This is actually true when it comes to my single issues, but I am guessing that would not be an adequate answer. I used to organize everything alphabetically, but with the rise of my comic book garage sales, it’s largely become two melting pots of sections in my long boxes. One are the comics I am fine selling. Those are all organized numerically in sections, but there is zero rhyme or reason as to what is with what. The other are the comics I am keeping. And simply because I want to keep my boxes filled but not too filled, there isn’t a lot of logic behind how those are all together. Newer comics are largely together, and some boxes are favored creator-owned or independent comics. Two boxes are just Uncanny X-Men. But besides straight numbered order, my single issues are largely organizational anarchy, with little thinking behind what is what (see: a box that is four different Wolverine-centric books…and Jeff Smith’s Bone).
Trades and graphic novels are a different story. I have three eight space bookcases and one giant 25 space bookcase for those. One of the eight spacers is dedicated to Marvel/DC, and for those, they’re organized by title with the two publishers separated. And when I say by title, I mean by title within fiefdoms, i.e. all X-Men comics are together, even if it says “New Mutants” on it or whatever. The remainder is non-Marvel/DC comics, and there are two sections within that. One are the titles I only have one book from the creator on. Those are organized by creator name or title simultaneously, and that is purely based on which I remember first. The rest – all of which are comics I have multiple volumes of from the same creator – are organized by the dominant creator in my brain. Sometimes that’s the writer. Other times it’s the artist. It’s considerably simpler when it’s a cartoonist, because then I don’t have to choose.

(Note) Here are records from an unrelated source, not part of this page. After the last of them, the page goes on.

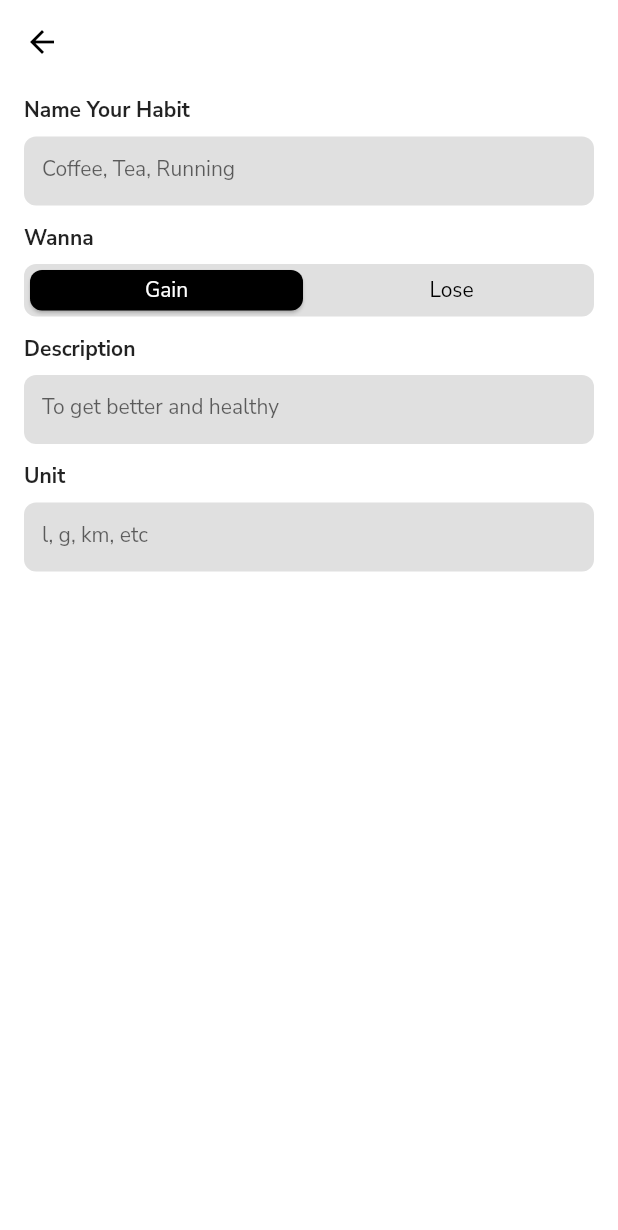
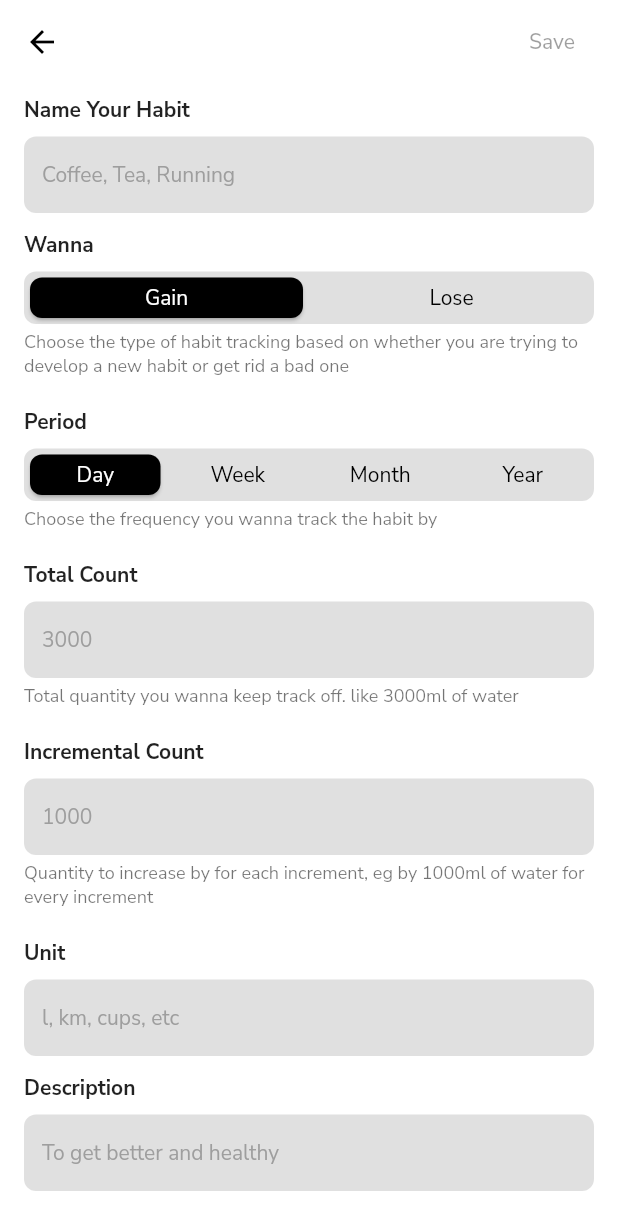
Before and after one commit to Nithsua/habitist, a Flutter app: the NewHabitScreen screen opened directly, on a phone screen of 412 x 824 dp. Shown: the top 1230 px of the screen. Run offline on Flutter 3.47's test engine with Material 2 defaults, Android fonts, the phone set to English and light mode, and no system bars; our stand-ins replace cloud_firestore, firebase_core, flutter_riverpod, freezed_annotation, google_fonts; accounts and stored records are empty.

Commit message:
[UI]: Working New Habit Screen

```diff
--- a/lib/app/screens/new_habit.screen.dart
+++ b/lib/app/screens/new_habit.screen.dart
@@ -1,17 +1,39 @@
 import 'package:flutter/material.dart';
 import 'package:flutter_riverpod/flutter_riverpod.dart';
+import 'package:habitist/app/models/view/new_habit_screen/new_habit_screen.model.dart';
+import 'package:habitist/app/screens/home.screen.dart';
+import 'package:habitist/app/viewmodels/new_habit_screen.viewmodel.dart';
 import 'package:habitist/app/widgets/segmented_control.widget.dart';
 
 class NewHabitScreen extends ConsumerWidget {
-  const NewHabitScreen({Key? key}) : super(key: key);
+  final newHabitScreenProvider =
+      StateNotifierProvider<NewHabitScreenViewModel, NewHabitScreenModel>(
+          (ref) => NewHabitScreenViewModel());
+  NewHabitScreen({Key? key}) : super(key: key);
+
+  Future<void> createHabit(BuildContext context, WidgetRef ref) async {
+    ref.read(newHabitScreenProvider.notifier).createHabit().then((value) {
+      Navigator.push(
+          context, MaterialPageRoute(builder: (context) => const HomeScreen()));
+    });
+  }
 
   @override
   Widget build(BuildContext context, WidgetRef ref) {
     return Scaffold(
       body: NestedScrollView(
         headerSliverBuilder: (context, innerBoxIsScrolled) => [
-          const SliverAppBar(
+          SliverAppBar(
             pinned: true,
+            actions: [
+              MaterialButton(
+                height: 20.0,
+                onPressed: ref.watch(newHabitScreenProvider).habit.validate
+                    ? () => createHabit(context, ref)
+                    : null,
+                child: const Text('Save'),
+              )
+            ],
           )
         ],
         body: SingleChildScrollView(
@@ -22,24 +44,83 @@ class NewHabitScreen extends ConsumerWidget {
               crossAxisAlignment: CrossAxisAlignment.start,
               children: [
                 TextFieldWithLabel(
-                    label: 'Name Your Habit',
-                    hintText: 'Coffee, Tea, Running',
-                    onChange: (_) {}),
+                  label: 'Name Your Habit',
+                  hintText: 'Coffee, Tea, Running',
+                  onChange:
+                      ref.read(newHabitScreenProvider.notifier).changeName,
+                  controller:
+                      ref.read(newHabitScreenProvider.notifier).nameController,
+                  textInputType: TextInputType.name,
+                ),
                 const SizedBox(height: 12.0),
                 SegmentedControlWithLabel(
                   label: 'Wanna',
                   labels: const ['Gain', 'Lose'],
-                  onChange: (_) {},
+                  selected: ref.watch(newHabitScreenProvider).habit.type.index,
+                  onChange:
+                      ref.read(newHabitScreenProvider.notifier).changeType,
+                  caption:
+                      'Choose the type of habit tracking based on whether you are trying to develop a new habit or get rid a bad one',
+                ),
+                const SizedBox(height: 12.0),
+                SegmentedControlWithLabel(
+                  label: 'Period',
+                  labels: const ['Day', 'Week', 'Month', 'Year'],
+                  selected:
+                      ref.watch(newHabitScreenProvider).habit.period.index,
+                  onChange:
+                      ref.read(newHabitScreenProvider.notifier).changePeriod,
+                  caption: 'Choose the frequency you wanna track the habit by',
+                ),
+                const SizedBox(height: 12.0),
+                TextFieldWithLabel(
+                  label: 'Total Count',
+                  hintText: '3000',
+                  onChange:
+                      ref.read(newHabitScreenProvider.notifier).changeCount,
+                  caption:
+                      'Total quantity you wanna keep track off. like 3000ml of water',
+                  controller: ref
+                      .read(newHabitScreenProvider.notifier)
+                      .totalCountController,
+                  textInputType: TextInputType.number,
+                ),
+                const SizedBox(height: 12.0),
+                TextFieldWithLabel(
+                  label: 'Incremental Count',
+                  hintText: '1000',
+                  onChange: ref
+                      .read(newHabitScreenProvider.notifier)
+                      .changeIncrementalCount,
+                  caption:
+                      'Quantity to increase by for each increment, eg by 1000ml of water for every increment',
+                  controller: ref
+                      .read(newHabitScreenProvider.notifier)
+                      .incrementalController,
+                  textInputType: TextInputType.number,
+                ),
+                const SizedBox(height: 12.0),
+                TextFieldWithLabel(
+                  label: 'Unit',
+                  hintText: 'l, km, cups, etc',
+                  onChange:
+                      ref.read(newHabitScreenProvider.notifier).changeUnit,
+                  controller:
+                      ref.read(newHabitScreenProvider.notifier).unitController,
+                  textInputType: TextInputType.text,
                 ),
                 const SizedBox(height: 12.0),
                 TextFieldWithLabel(
                   label: 'Description',
                   hintText: 'To get better and healthy',
-                  onChange: (_) {},
+                  onChange: ref
+                      .read(newHabitScreenProvider.notifier)
+                      .changeDescription,
+                  controller: ref
+                      .read(newHabitScreenProvider.notifier)
+                      .descriptionController,
+                  textInputType: TextInputType.text,
                 ),
-                const SizedBox(height: 12.0),
-                TextFieldWithLabel(
-                    label: 'Unit', hintText: 'l, g, km, etc', onChange: (_) {}),
               ],
             ),
           ),
@@ -53,8 +134,16 @@ class SegmentedControlWithLabel extends StatelessWidget {
   final String label;
   final List<String> labels;
   final void Function(int)? onChange;
-  const SegmentedControlWithLabel(
-      {super.key, required this.label, required this.labels, this.onChange});
+  final String? caption;
+  final int selected;
+  const SegmentedControlWithLabel({
+    super.key,
+    this.onChange,
+    this.caption,
+    required this.label,
+    required this.labels,
+    required this.selected,
+  });
 
   @override
   Widget build(BuildContext context) {
@@ -69,7 +158,17 @@ class SegmentedControlWithLabel extends StatelessWidget {
               ?.copyWith(fontWeight: FontWeight.bold),
         ),
         const SizedBox(height: 8.0),
-        SegmentedControl(labels: labels, onChange: onChange, selected: 0),
+        SegmentedControl(
+            labels: labels, onChange: onChange, selected: selected),
+        caption != null
+            ? Column(
+                children: [
+                  const SizedBox(height: 4),
+                  Text(caption!, style: Theme.of(context).textTheme.caption),
+                  const SizedBox(height: 8)
+                ],
+              )
+            : const SizedBox()
       ],
     );
   }
@@ -80,9 +179,14 @@ class TextFieldWithLabel extends StatelessWidget {
   final TextEditingController? controller;
   final String hintText;
   final void Function(String) onChange;
+  final String? caption;
+  final TextInputType? textInputType;
+
   const TextFieldWithLabel(
       {super.key,
       this.controller,
+      this.caption,
+      this.textInputType,
       required this.label,
       required this.hintText,
       required this.onChange});
@@ -101,12 +205,16 @@ class TextFieldWithLabel extends StatelessWidget {
         ),
         const SizedBox(height: 8.0),
         TextField(
+          keyboardType: textInputType,
           controller: controller,
           style: Theme.of(context).textTheme.bodyMedium?.copyWith(height: 1.0),
           onChanged: onChange,
           decoration: InputDecoration(
             filled: true,
             hintText: hintText,
+            hintStyle: Theme.of(context).textTheme.bodyMedium?.copyWith(
+                  color: Colors.grey,
+                ),
             fillColor: Colors.grey.shade300,
             border: OutlineInputBorder(
               borderRadius: BorderRadius.circular(8.0),
@@ -115,9 +223,17 @@ class TextFieldWithLabel extends StatelessWidget {
             isDense: true,
           ),
           cursorColor: Colors.black,
-          cursorHeight: 15,
           cursorRadius: const Radius.circular(8.0),
         ),
+        caption != null
+            ? Column(
+                children: [
+                  const SizedBox(height: 4),
+                  Text(caption!, style: Theme.of(context).textTheme.caption),
+                  const SizedBox(height: 8)
+                ],
+              )
+            : const SizedBox()
       ],
     );
   }
```
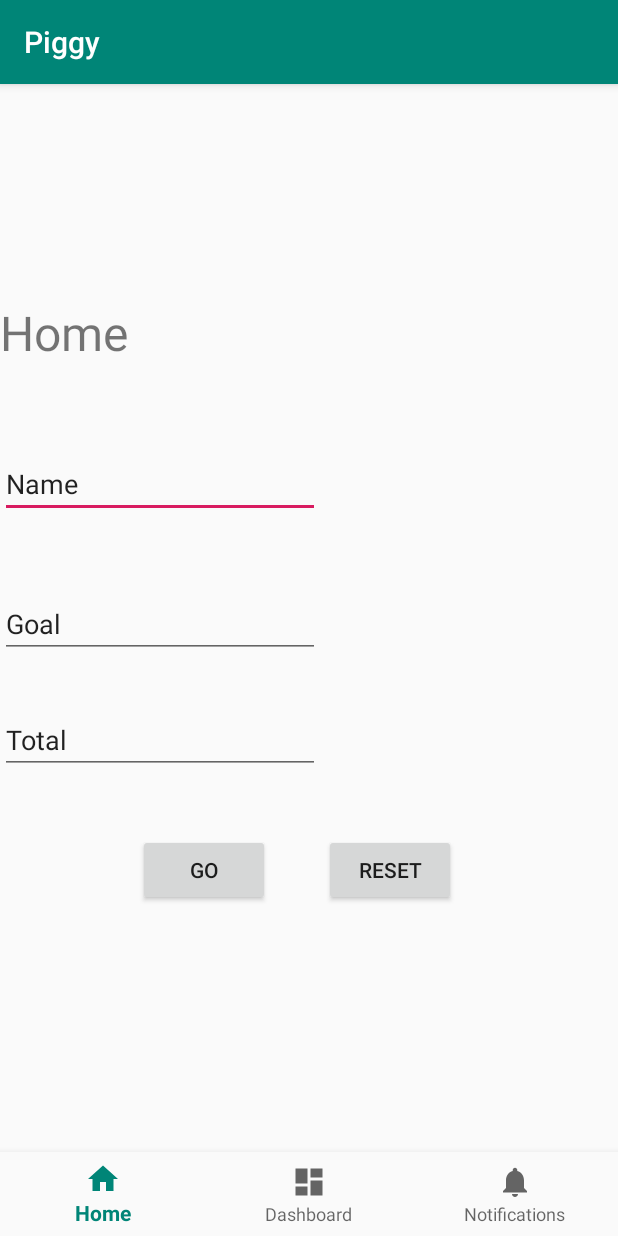
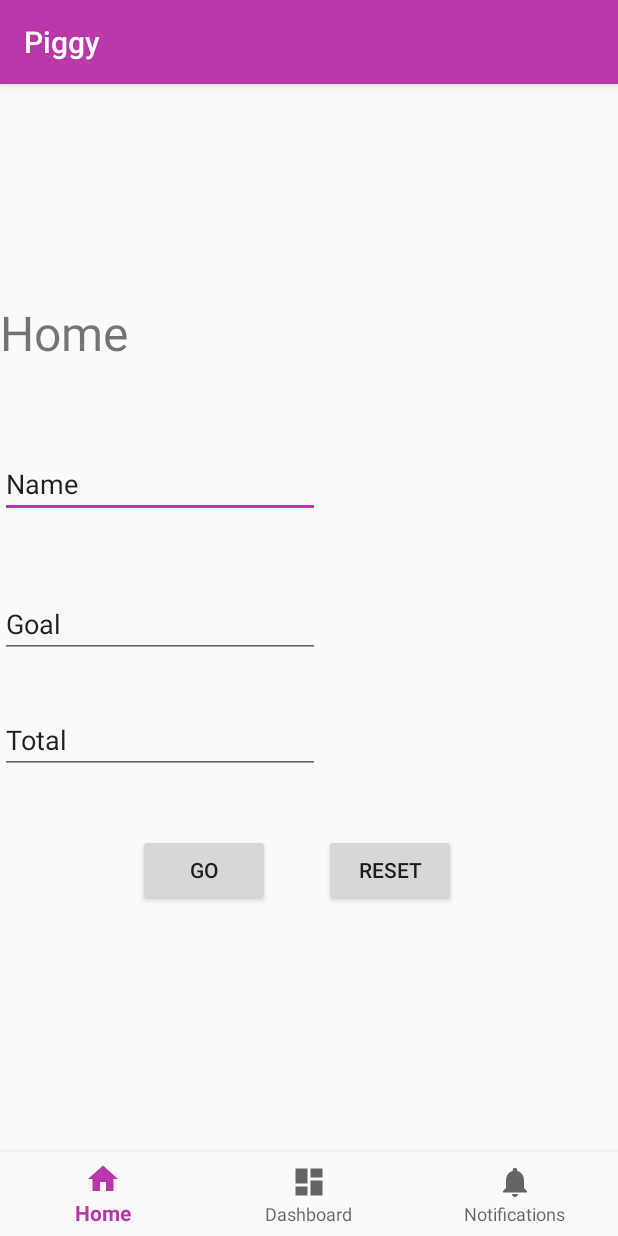
Before and after one commit to NivedithaK/Piggy, an Android app: the screen it shows after launch (MainActivity), on a phone screen of 412 x 824 dp. Run offline under Robolectric (Android 15) with nearby library versions, the phone set to English and light mode, and no system bars.

Commit message:
Update colors.xml

```diff
--- a/Piggy/app/src/main/res/values/colors.xml
+++ b/Piggy/app/src/main/res/values/colors.xml
@@ -1,6 +1,6 @@
 <?xml version="1.0" encoding="utf-8"?>
 <resources>
-    <color name="colorPrimary">#008577</color>
-    <color name="colorPrimaryDark">#00574B</color>
-    <color name="colorAccent">#D81B60</color>
+    <color name="colorPrimary">#BA37AA</color>
+    <color name="colorPrimaryDark">#BA37AA</color>
+    <color name="colorAccent">#BA37AA</color>
 </resources>
```
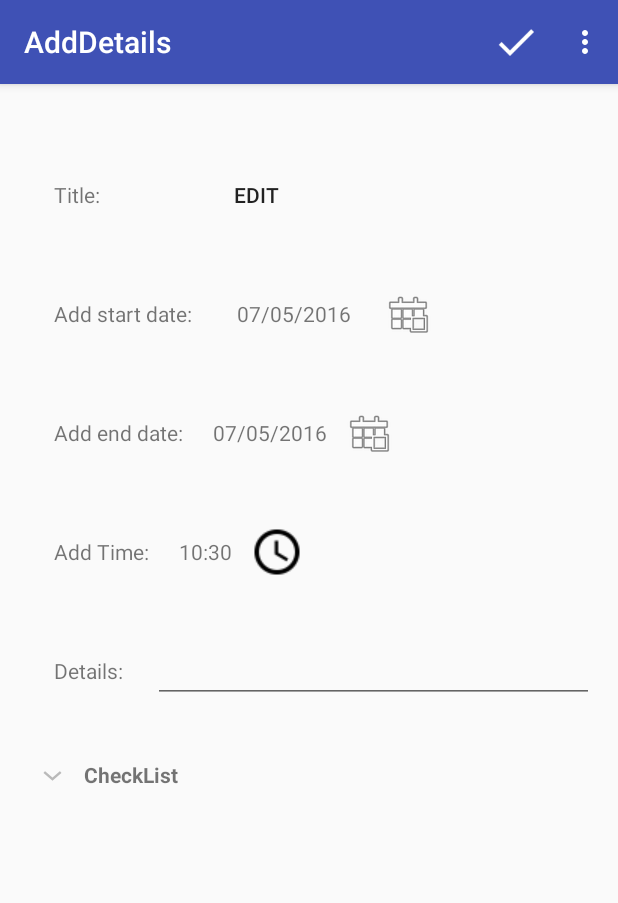
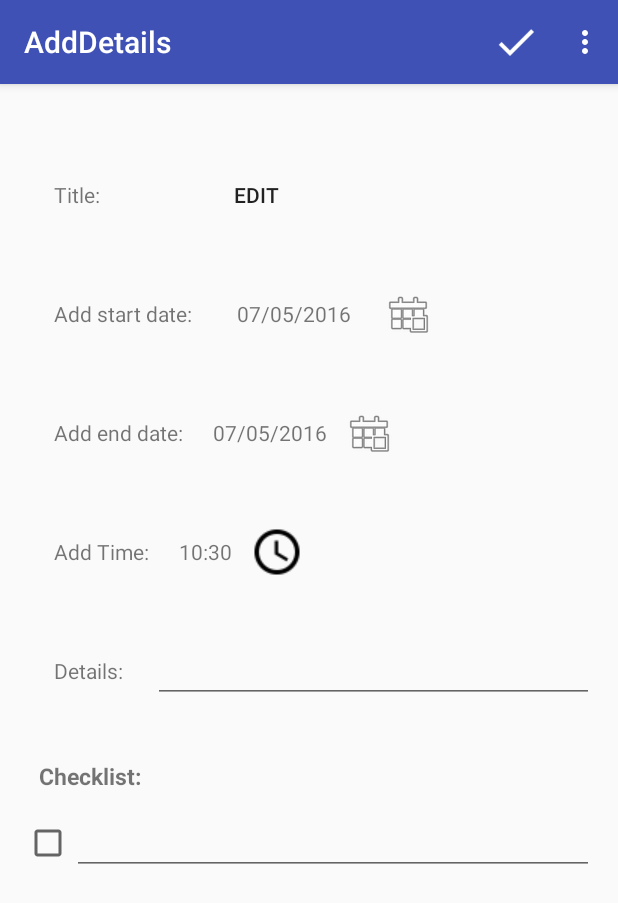
Before and after one commit to Dowie92/LPT, an Android app: the AddDetails screen opened directly, with no data from a screen before it, on a phone screen of 412 x 824 dp. Shown: the top 903 px of the screen. Run offline under Robolectric (Android 15) with nearby library versions, the phone set to English and light mode, and no system bars; 1 statement that could not run was skipped.

Commit message:
updated checklists which can be added dynamicall and removed with strikethrough option when the checkbox is ticked and it removes the strikethroug when the checkbox is removed

```diff
--- a/app/src/main/res/layout/activity_add_details.xml
+++ b/app/src/main/res/layout/activity_add_details.xml
@@ -21,7 +21,7 @@
 
     </android.support.design.widget.AppBarLayout>
 
-    <include layout="@layout/content_add_details" />
+    <include layout="@layout/content_add_details"/>
 
 
 </android.support.design.widget.CoordinatorLayout>
--- a/app/src/main/res/layout/content_add_details.xml
+++ b/app/src/main/res/layout/content_add_details.xml
@@ -174,13 +174,44 @@
     </LinearLayout>
 
         <LinearLayout
-            android:layout_width="fill_parent"
+            android:layout_width="match_parent"
             android:layout_height="wrap_content"
-            android:id="@+id/layoutInflator"
-            android:minHeight="100dp">
+            android:id="@+id/checkBoxLinear"
+            android:minHeight="100dp"
+            android:orientation="vertical">
+            <TextView
+                android:layout_width="match_parent"
+                android:layout_height="wrap_content"
+                android:id="@+id/checkBoxTitle"
+                android:text="Checklist:"
+                android:textSize="15sp"
+                android:textAlignment="textStart"
+                android:layout_gravity="start"
+                android:textStyle="bold"
+                android:padding="10dp"
+                />
+            <LinearLayout
+                android:layout_width="fill_parent"
+                android:layout_height="wrap_content"
+                android:id="@+id/firstCheckboxLinear"
+                android:orientation="horizontal">
+
+                <CheckBox
+                    android:layout_width="wrap_content"
+                    android:layout_height="wrap_content"
+                    android:id="@+id/firstCheckbox"
+                    android:layout_gravity="bottom"/>
+                <EditText
+                    android:layout_width="match_parent"
+                    android:layout_height="wrap_content"
+                    android:id="@+id/firstCheckboxEditText"
+                    android:layout_gravity="bottom"
+                    android:layout_weight="1"
+                    android:inputType="text"/>
+            </LinearLayout>
 
 
-        <ExpandableListView
+        <!--<ExpandableListView
                 android:layout_width="fill_parent"
                 android:layout_height="wrap_content"
                 android:id="@+id/ChecklistexpandableListView"
@@ -188,6 +219,7 @@
                 android:indicatorLeft="?android:attr/expandableListPreferredItemIndicatorLeft"
                 android:dividerHeight="1dp"
                 android:minHeight="100dp" />
+                -->
 
         </LinearLayout>
 
```
Also changed, not shown: app/src/main/java/alexdissertation/lpt/AddDetails.java (+137 -28 lines), app/src/main/java/alexdissertation/lpt/ExpandableListView.java (+23 -2 lines).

But that’s the gist of it. But then I have my manga and oversized releases on top of the two indie/creator-owned bookcases, and those are again organized by volume number. I also have my spinner racks, which are organized autobiographically, as I walked through recently. It probably wouldn’t make sense to others, especially considering how there are nuances and subjectivity to it. But it’s how I do it!
You’ve mentioned the omnibus (omnibi?) is your least favourite format for reading comics. What’s your favourite format for reading and collecting? I’ve recently decided to wait a bit longer for certain series to come out in larger formats, for example the hardcover edition of Something Is Killing the Children, which collects three TPBs’ worth of comics, instead of picking up individual TPBs. How long are you willing to wait, to see if a series will be released in your preferred format? – Tjas Debeljak
My favorite format to read in is, effectively, the graphic novel. And by that, I mean just the all-in-one, single story book designed for that format rather than comics. That’s cheating relative to the question, though.
My favorite version of collected comics, though, would be a hardcover collection that would collect, say, ten issues, max. In fact, I’ll give you a perfect example: the Paper Girls hardcovers. That’s the best format in my mind. Substantial production value. Enough issues to get a hefty read but not enough to feel overwhelming. Won’t crush you to death under the weight of the book. It’s great!
That said, I won’t wait for that. My broken comic book brain reads single issues for highest priority reads, simply because the urgency required to get on the story immediately. I occasionally trade wait, but never for stories I’m urgently excited for. So I’m not willing to wait. I will buy it again later on in my preferred format – see: Brubaker and Phillips joints – but I won’t wait.